Reverse-Shopping: Ode to the Orange Transfer Station

Updated: May 27

I must be a grownup -- and a Professional Organizer -- if I am thrilled at the number of tasks I can get done at my local Transfer Station & Recycling Center (aka the town dump).

In an effort to inspire my fellow Orange residents to frequent this gem and to inspire others to encourage your transfer station to up their game (if needed), here is my tribute and guide to this one-stop purging destination.

As efficient as a 1990's mall* was for shopping, the transfer station in my town is just as efficient for purging ("reverse-shopping?"). Since Clutter Kicker schleps donations - and sometimes old electronics and other recyclables - for clients, this place is a true gem!

Here are the 12 things you can do there:

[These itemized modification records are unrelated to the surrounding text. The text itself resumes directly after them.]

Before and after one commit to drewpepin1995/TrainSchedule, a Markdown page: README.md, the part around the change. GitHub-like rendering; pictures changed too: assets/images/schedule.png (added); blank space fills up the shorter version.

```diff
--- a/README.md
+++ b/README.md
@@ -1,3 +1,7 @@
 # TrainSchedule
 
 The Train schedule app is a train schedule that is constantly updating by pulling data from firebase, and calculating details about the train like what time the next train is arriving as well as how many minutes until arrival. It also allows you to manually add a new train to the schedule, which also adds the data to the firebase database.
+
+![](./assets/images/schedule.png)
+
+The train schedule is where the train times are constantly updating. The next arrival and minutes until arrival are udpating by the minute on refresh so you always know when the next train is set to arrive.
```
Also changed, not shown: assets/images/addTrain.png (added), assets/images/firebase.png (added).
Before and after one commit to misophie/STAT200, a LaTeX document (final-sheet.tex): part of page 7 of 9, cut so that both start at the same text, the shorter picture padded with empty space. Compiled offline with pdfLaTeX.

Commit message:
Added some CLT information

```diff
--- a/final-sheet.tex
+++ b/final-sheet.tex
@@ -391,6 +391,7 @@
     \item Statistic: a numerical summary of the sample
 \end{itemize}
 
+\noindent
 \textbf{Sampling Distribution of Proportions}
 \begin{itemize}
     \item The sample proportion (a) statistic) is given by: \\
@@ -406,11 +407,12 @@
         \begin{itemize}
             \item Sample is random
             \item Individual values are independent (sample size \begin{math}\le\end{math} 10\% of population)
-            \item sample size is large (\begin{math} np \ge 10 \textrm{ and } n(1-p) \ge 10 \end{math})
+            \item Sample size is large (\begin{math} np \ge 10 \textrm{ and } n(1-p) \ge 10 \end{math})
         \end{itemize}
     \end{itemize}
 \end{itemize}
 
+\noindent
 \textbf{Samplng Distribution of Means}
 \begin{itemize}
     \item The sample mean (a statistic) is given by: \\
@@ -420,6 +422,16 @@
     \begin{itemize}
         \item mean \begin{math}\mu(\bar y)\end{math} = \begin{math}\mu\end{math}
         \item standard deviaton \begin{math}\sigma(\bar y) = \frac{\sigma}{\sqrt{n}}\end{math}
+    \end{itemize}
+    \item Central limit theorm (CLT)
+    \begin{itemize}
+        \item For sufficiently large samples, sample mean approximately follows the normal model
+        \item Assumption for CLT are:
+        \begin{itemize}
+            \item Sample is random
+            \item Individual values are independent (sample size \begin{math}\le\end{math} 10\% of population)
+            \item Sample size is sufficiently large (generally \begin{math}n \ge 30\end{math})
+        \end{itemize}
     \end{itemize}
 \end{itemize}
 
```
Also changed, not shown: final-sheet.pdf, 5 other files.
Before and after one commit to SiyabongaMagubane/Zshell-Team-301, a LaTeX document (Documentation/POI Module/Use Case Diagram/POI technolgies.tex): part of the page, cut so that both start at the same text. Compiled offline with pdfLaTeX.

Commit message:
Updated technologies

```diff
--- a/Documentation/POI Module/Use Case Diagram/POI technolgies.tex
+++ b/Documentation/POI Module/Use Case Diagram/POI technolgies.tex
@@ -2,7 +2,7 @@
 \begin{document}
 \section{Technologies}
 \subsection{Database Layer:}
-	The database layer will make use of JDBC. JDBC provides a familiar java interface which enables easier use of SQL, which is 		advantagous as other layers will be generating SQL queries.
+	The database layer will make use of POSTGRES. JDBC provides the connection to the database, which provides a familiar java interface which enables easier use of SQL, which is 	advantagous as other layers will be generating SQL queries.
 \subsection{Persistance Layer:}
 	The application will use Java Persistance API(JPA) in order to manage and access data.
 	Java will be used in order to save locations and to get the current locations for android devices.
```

  1. Dump your trash: Obvious offering, this is where household trash goes. With a smooth drop off system, the hopper accommodates trash of any size, and is a bit ingenious.

  2. Goodwill Trailer: donation drop-off! There are a bazillion bins inside to accommodate all of the household items that you don't love, use or need.

  3. Textiles Bin: Orange now has a contract with Bay State Textiles and gets paid for items put into the large white bins. There are three around town and they are perfect receptacles for your torn, stained, or old textiles...and your unmatched socks. Learn more here.

  4. Food scrap composting: If you don't keep a compost pile at home, kindly keep these items separate and insert them in one of the green bins at the top of the hill.

  5. Electronics/ewaste recycling: This is where my clients' old electronics (and their accompanying cords) go as their final resting place. You know that old computer or broken TV that's been sitting in your home for way too long? Bring it! Today I brought my old ipad, circa 2010. There was a cute video from 2011 I'd wanted to miraculously retrieve, but upon plugging it in, it is just not going to happen, so b'bye.

  6. Purge old paint cans: Saturdays only, but that's okay since Benjamin Moore and Sherwin Williams are kind enough to take those cans back during business hours. Cans must contain any amount of paint; empty cans are considered trash.

  7. Mixed recycling: cans, bottles, and glass, not in plastic bags.

  8. Plastic bags: C'mon! How amazing is this!? You should know by now that you can't recycle plastic bags in your recycling bin, but you can put them in this handy shed and they will be magically (thank you, Orange Recycling Committee) brought over to the nearby Home Depot for safe recycling. Special request from the recycling magicians: Pet food, mulch and gardening, frozen vegetable, and black plastic bags are NOT recyclable. These must be trashed.

  9. Cardboard recycling: there are two dumpsters for this; flatten your boxes and toss 'em in. If there's styrofoam inside, please remove it and drive it up to the hopper.

  10. Metals and propane tanks: I'm not here often, but seems pretty self-explanatory. The attendant when you enter can tell you more.

  11. Building materials: again, not frequented by me, but good to know.

  12. Yard clean up: And I just learned today when looking at the Orange Recycling Committee website, that the facility accepts leaves and brush, so that's handy. Of note: I never go on a Saturday, so can't speak to the traffic on those days. But during the week there's never a back-up. And always double check the hours before you head over, as they close very promptly at 2PM on some days and I never remember which ones (turns out it's Tuesdays and Thursdays).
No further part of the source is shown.